I know that many people interested in energy technology do not read business publications on a regular basis, so I thought I would share my reaction to a revealing portrait of a wind energy power broker that was published in the recent Forbes Special Edition titled “The 400 Richest People in America”.
The article – found on page 72 of the print edition – is titled Wind Broker and this is how it starts:
John P. Manning built a billion-dollar fortune on low-income housing, plying a gift for political friend-making and hard-core lobbying to create low-income housing tax credits and reap prodigious profits on a portfolio of 147,000 apartments worth $11 billion. Along the way he averted failure myriad times, rescued by luck and powerful allies.
Now Manning, 58, is chasing his next windfall. To pull it off he will need fortune and friends in abundance. He is raising up to $400 million to harness the wind of energy and the tax code for subsidies. On these wind farms, each dotted with multiple million-dollar towers topped with giant, perfectly curved propellers, government loot is as much a driving force as moving air. But the federal tax credit for wind energy is set to expire at the end of next year. Gulp.
That is as clear a lead as I have read in a very long time. Manning is number 354 on the Forbes 400 list. He got there by having plenty of political “friends”, and he has his sights set on making his fortune larger by accumulating wind energy tax credits and by successfully convincing his friends to extend those credits – perhaps indefinitely.
I put the word friends in quotes because I work in Washington, DC where one of the favorite aphorisms is “If you want a friend in Washington, get a dog.” Here, the common way to obtain friends like the ones described in the article is by giving them as much money as possible and by convincing others to do the same.

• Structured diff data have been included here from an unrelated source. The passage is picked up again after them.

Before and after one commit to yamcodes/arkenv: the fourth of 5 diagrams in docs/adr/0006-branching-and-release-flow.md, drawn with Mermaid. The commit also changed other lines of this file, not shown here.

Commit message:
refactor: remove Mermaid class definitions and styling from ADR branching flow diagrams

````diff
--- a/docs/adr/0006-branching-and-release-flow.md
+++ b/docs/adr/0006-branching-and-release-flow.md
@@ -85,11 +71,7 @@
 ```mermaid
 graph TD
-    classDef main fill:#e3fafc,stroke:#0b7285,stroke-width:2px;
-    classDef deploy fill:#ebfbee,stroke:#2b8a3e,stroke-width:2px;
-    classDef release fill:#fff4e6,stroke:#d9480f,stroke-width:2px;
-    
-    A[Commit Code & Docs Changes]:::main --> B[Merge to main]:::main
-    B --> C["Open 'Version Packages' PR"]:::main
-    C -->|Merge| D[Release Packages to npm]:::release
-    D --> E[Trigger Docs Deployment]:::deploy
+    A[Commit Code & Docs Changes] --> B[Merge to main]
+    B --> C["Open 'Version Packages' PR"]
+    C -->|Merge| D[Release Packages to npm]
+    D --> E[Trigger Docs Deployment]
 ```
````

Some call that type of arrangement a “campaign contribution” and “fund raising”; others use somewhat nastier words.
Whenever an antinuclear wind supporter complains about nuclear subsidies, I get a bit embarrassed because I know that the nuclear power industry has worked pretty hard to obtain some grants and tax credits that are similar to those of the wind industry. I understand why, but I sure wish that our leaders would have worked instead to level the playing field by pushing to get rid of all energy subsidies.
The energy business is extremely profitable and should be self-financing for all useful production systems. For example, the top five oil companies reported profits in the most recent quarter that total more than $240,000 per minute. In another example, a recent report by ISO New England contains the interesting observation that a single additional 1000 MWe coal or nuclear plant in New England would have saved electrical power customers $600 million in 2005. (See Blackouts await without power upgrade: ISO New England warns $3.4B in plant investments needed)

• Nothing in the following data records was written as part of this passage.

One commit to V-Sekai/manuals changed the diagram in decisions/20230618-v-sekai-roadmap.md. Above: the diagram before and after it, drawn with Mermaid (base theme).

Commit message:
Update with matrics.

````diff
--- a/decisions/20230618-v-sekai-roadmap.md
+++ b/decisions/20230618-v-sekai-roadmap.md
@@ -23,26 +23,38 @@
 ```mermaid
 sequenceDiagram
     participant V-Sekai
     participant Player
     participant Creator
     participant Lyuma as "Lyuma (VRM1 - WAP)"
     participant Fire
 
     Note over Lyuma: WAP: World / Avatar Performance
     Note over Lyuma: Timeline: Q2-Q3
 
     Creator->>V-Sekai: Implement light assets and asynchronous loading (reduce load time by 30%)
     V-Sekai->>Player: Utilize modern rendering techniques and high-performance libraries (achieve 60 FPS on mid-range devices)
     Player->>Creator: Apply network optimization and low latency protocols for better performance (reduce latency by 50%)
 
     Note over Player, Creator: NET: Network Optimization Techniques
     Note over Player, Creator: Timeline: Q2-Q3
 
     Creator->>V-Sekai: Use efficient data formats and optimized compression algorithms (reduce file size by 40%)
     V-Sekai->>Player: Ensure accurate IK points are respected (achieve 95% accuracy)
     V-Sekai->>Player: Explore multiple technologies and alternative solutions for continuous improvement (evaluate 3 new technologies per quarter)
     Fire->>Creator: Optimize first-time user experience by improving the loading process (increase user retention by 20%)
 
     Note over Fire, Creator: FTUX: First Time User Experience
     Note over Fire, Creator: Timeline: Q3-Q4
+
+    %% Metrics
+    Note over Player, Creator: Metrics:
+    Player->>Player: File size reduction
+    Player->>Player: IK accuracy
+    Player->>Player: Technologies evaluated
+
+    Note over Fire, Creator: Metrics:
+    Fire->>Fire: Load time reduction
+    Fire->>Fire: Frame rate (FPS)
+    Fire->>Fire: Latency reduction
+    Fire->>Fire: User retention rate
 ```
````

Getting back to Mr. Manning, I was also intrigued by the mention in the article that his mother was a polio survivor who spent much of her life completely dependent on reliable electricity in order to continue breathing. I certainly hope that the wind power that will provide Mr. Manning with more riches does not destabilize the grid in the future.

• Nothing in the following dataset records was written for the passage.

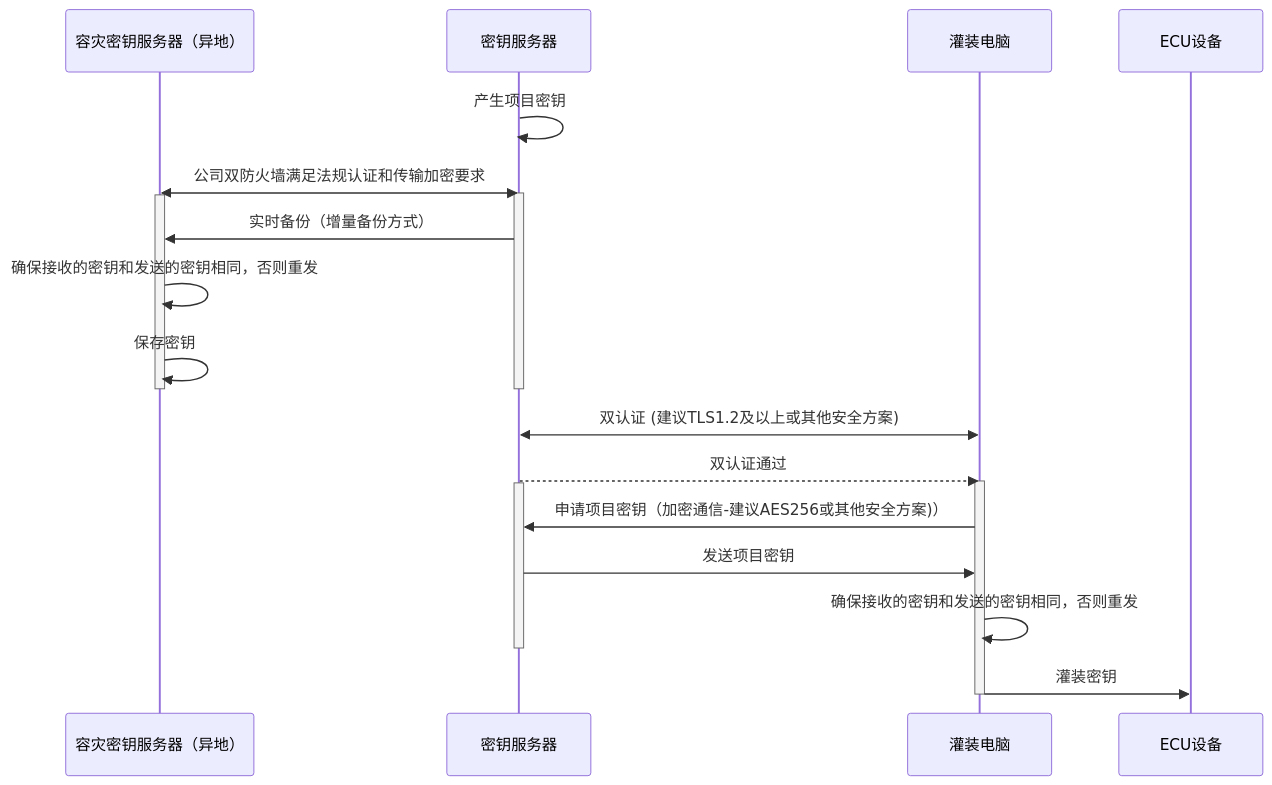
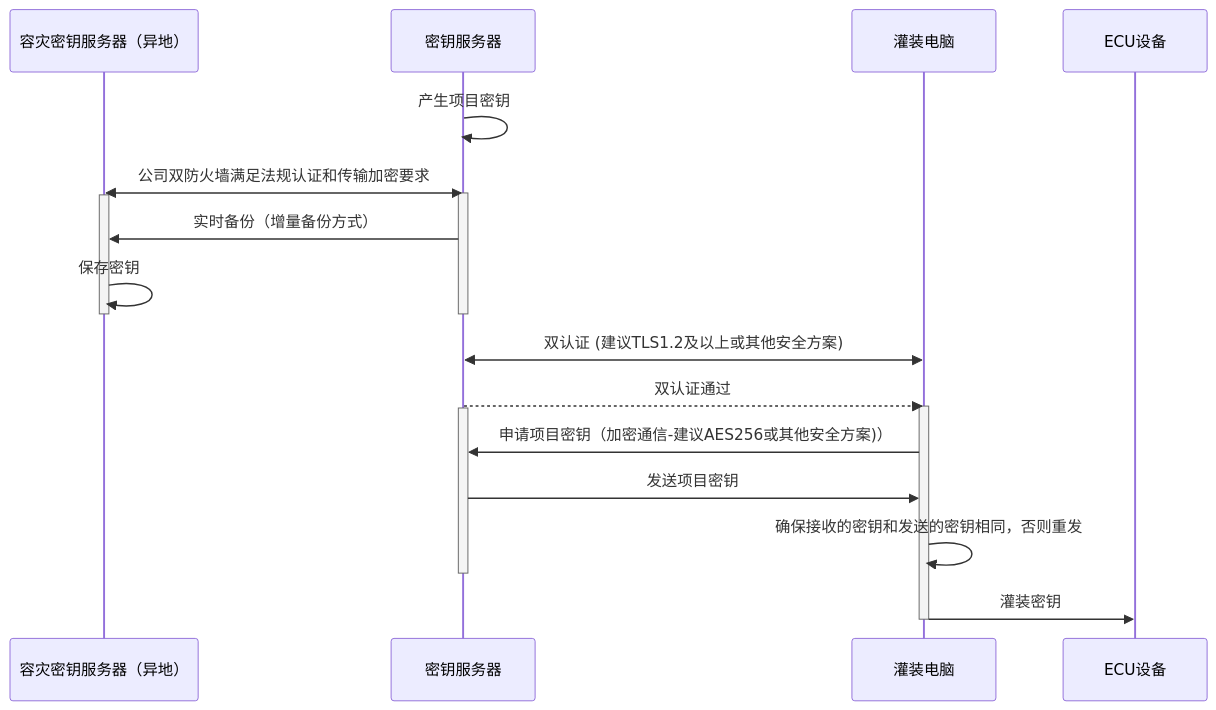
Before and after one commit to facebook-cloud/iodraw-files: the diagram in all/未命名-15.md, drawn with Mermaid.

Commit message:
2026-02-07 09:50:41 update

````diff
--- a/all/未命名-15.md
+++ b/all/未命名-15.md
@@ -1,31 +1,30 @@
 ```mermaid
 sequenceDiagram
     participant B as 容灾密钥服务器（异地）
     participant A as 密钥服务器
     participant C as 灌装电脑
     participant D as ECU设备
 
     A->>A: 产生项目密钥
     A<<->>B: 公司双防火墙满足法规认证和传输加密要求
     activate A
     activate B
     A->>B: 实时备份（增量备份方式）
 
-    B->>B: 确保接收的密钥和发送的密钥相同，否则重发
     B->>B: 保存密钥
     deactivate B
     deactivate A
 
     C<<->>A: 双认证 (建议TLS1.2及以上或其他安全方案)
     A-->>C: 双认证通过
     activate C
     activate A
     C->>A: 申请项目密钥（加密通信-建议AES256或其他安全方案)）
     A->>C: 发送项目密钥
 
     C->>C: 确保接收的密钥和发送的密钥相同，否则重发
     deactivate A
     C->>D: 灌装密钥
     deactivate C
 
 ```
````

There are plenty of other people that need the steady supply of electricity that cannot be provided by wind farms without plenty of backup from the grid. I also hope that the billions of dollars invested in the technology by the government and by private investors because of mandated renewable energy portfolios is measured for its actual contributions to power supply, not for its additions to “capacity” that is rarely available at the time when it is most needed.